There’s a good free leaflet showing suggested walks in the area here. My walk was an approximate combination of two of them. A circular walk around Silverdale also featured in the Guardian “Top 10 winter walks” in December 2010.

22 thoughts on “Coastal Walk from Silverdale to Arnside

  1. One thing better than being your own boss is to be retired and then you can do this sort of thing any day you want! What was your total distance? I fancy a stroll round here but nothing more than about five miles.

  2. what a lovely posr with great photos, you had a good walk too. I have never been to that area but it’s on the list now!

    • it’s a beautiful area – took me long enough to discover it though despite not living so far away. Thanks for comment about the photos. They’re not too bad considering I took them with my mobile phone

  3. A great walk – though I am a little biased. I always bypassed this area too – until I moved to Morecambe with work around twenty years ago.

  4. Pingback: Silverdale to Arnside reboot | Down by the Dougie

    • I certainly agree with you Gail. This area is a little off the beaten track and is very peaceful with fewer people around. Though not completely deserted so when walking there you see other people. If I want solitude I go up the Forest of Bowland, an area of moorland, where, once you get away from a few “honeypot” villages and up on the moors is usally pretty much deserted and often you don’t see another soul.

  5. Thanks for the walk. I really enjoyed it. 🙂 The little I’ve seen of Morecambe Bay led me to think it was a bit dismal but you’ve shown some interesting bits. Arnside reminds me rather of the Headland here at Hartlepool.

    • Thanks for that positive comment 😉
      Morecambe Bay can look dismal on a grey day especially in the town of Morecambe itself (except near the Midland Hotel, perhaps). But north of Carnforth (and south of Heysham) the bay and the countryside are beautiful even if the bay can look bleak when the tide is out

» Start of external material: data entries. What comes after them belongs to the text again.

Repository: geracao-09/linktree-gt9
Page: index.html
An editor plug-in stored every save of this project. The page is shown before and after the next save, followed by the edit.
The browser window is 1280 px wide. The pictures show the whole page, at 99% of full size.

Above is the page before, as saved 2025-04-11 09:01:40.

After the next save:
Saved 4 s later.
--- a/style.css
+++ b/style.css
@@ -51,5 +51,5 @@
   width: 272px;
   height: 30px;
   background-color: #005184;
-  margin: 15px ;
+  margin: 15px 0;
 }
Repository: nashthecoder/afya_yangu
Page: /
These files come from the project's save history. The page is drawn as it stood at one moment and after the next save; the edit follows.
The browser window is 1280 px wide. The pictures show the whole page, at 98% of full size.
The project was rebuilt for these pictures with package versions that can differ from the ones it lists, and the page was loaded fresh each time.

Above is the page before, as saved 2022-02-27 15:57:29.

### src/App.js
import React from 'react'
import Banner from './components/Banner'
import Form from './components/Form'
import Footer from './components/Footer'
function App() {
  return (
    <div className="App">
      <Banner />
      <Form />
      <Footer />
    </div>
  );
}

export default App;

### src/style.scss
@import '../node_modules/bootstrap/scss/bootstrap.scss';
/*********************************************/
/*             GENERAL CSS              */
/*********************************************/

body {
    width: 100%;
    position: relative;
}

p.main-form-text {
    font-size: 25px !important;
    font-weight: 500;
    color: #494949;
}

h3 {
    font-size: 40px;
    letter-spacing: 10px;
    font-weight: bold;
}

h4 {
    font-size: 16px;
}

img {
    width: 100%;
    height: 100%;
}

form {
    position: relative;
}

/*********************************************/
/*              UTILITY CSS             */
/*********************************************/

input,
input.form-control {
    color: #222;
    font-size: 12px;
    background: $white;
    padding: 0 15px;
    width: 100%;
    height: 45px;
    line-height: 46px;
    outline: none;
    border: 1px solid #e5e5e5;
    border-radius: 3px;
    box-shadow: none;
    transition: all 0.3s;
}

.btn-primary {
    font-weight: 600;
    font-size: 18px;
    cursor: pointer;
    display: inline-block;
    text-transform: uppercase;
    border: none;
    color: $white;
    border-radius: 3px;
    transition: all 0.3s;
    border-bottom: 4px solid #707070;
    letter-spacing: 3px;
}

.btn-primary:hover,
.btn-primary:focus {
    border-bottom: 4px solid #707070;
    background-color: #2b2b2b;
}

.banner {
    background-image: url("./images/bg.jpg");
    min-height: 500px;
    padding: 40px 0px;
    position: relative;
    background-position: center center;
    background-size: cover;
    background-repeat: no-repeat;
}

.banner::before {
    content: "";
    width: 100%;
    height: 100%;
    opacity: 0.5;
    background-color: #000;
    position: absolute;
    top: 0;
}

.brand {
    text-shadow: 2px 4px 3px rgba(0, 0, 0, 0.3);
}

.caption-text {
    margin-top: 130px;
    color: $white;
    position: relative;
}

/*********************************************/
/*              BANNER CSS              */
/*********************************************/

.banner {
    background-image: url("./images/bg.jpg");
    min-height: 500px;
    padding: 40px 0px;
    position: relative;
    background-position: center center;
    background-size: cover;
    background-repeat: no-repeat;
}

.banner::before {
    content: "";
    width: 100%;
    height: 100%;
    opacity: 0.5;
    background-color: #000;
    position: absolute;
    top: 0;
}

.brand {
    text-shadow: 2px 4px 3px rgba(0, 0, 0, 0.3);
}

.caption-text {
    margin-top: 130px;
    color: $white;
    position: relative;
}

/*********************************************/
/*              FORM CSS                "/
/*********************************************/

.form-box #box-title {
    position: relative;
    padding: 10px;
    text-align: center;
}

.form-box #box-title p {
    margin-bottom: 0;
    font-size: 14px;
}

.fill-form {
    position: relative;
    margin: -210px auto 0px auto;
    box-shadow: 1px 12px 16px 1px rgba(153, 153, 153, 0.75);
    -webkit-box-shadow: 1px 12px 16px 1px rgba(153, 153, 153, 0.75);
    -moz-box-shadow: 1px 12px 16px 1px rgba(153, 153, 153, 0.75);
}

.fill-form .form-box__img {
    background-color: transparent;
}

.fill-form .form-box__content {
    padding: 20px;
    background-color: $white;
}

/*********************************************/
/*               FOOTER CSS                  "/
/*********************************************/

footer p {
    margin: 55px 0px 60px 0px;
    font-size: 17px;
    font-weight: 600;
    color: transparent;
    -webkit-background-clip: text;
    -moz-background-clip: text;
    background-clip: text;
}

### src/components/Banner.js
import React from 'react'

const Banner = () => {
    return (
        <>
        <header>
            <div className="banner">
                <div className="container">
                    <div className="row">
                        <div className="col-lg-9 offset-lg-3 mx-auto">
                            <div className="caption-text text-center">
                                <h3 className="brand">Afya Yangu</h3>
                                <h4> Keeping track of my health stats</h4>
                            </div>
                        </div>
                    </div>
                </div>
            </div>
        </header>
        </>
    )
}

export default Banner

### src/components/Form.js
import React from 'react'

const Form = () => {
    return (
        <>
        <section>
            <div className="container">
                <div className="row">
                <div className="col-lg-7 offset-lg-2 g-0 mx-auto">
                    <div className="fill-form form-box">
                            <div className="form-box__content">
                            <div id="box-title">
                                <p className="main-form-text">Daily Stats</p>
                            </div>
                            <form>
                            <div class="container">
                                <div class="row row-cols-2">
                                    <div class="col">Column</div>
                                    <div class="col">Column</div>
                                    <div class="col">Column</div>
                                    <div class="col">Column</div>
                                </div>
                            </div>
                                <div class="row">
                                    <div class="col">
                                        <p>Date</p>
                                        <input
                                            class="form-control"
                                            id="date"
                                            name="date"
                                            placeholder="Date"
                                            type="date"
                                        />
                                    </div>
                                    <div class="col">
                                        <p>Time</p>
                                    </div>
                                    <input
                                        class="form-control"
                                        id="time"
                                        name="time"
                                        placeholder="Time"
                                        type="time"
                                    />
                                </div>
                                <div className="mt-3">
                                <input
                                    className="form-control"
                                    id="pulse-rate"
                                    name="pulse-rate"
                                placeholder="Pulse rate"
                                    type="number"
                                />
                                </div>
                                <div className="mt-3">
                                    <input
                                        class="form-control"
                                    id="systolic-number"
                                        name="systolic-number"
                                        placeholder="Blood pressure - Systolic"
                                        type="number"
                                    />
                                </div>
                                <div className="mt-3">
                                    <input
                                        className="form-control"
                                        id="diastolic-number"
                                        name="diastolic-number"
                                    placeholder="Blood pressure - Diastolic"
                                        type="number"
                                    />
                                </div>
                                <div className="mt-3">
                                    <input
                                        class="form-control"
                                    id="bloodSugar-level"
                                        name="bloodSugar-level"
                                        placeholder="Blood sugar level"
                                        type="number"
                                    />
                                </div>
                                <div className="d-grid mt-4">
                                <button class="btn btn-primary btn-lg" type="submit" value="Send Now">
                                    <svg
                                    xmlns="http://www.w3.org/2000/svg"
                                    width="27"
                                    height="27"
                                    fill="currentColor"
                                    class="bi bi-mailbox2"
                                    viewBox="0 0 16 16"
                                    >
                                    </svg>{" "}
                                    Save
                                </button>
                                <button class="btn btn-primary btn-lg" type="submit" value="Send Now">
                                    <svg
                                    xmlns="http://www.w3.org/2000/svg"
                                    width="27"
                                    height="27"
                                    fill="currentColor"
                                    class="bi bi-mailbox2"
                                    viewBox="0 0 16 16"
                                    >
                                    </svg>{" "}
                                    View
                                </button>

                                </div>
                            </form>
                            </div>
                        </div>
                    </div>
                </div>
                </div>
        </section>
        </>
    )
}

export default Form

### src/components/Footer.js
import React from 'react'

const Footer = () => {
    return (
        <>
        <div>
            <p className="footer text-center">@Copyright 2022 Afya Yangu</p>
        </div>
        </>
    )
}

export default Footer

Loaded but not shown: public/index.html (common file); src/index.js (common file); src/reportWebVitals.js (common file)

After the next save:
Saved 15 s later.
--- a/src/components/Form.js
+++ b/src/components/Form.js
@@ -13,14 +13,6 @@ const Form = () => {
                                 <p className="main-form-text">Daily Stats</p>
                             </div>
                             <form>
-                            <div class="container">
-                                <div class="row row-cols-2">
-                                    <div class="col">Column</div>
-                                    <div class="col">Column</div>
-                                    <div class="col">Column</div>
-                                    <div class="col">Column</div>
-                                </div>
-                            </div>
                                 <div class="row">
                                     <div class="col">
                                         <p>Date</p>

  6. That’s a lovely area – I’ve walked there on and off since my parents took me regularly as a kid – we used to stay at the Youth Hostel there. I pretty much always go on the train – very convenient. Have you been to the wonderful Fairy Steps not far from Arnside?

    • Yes, it is a lovely area, and not well known so uncrowded and peaceful. I finally discovered it some 15 years ago after dashing past on the M6 so many times. It’s particularly good as I can get there easily on the train- saves the hassle of driving.
      Did’nt know about the Fairy steps but having had a quick Google definitely one to add to the list. Thanks 👍

  7. Doing some research for a project I am working one. Your report brought back some great memories of walking from Silverdale to Arnside with the 3rd Aintree Scouts some 60 years ago. Lovely country with great natural walks and reminders of times gone by. Thanks for bringing my memories to life.

Leave a Reply

Fill in your details below or click an icon to log in: Logo

You are commenting using your account. Log Out /  Change )

Twitter picture

You are commenting using your Twitter account. Log Out /  Change )

Facebook photo

You are commenting using your Facebook account. Log Out /  Change )

Connecting to %s

This site uses Akismet to reduce spam. Learn how your comment data is processed.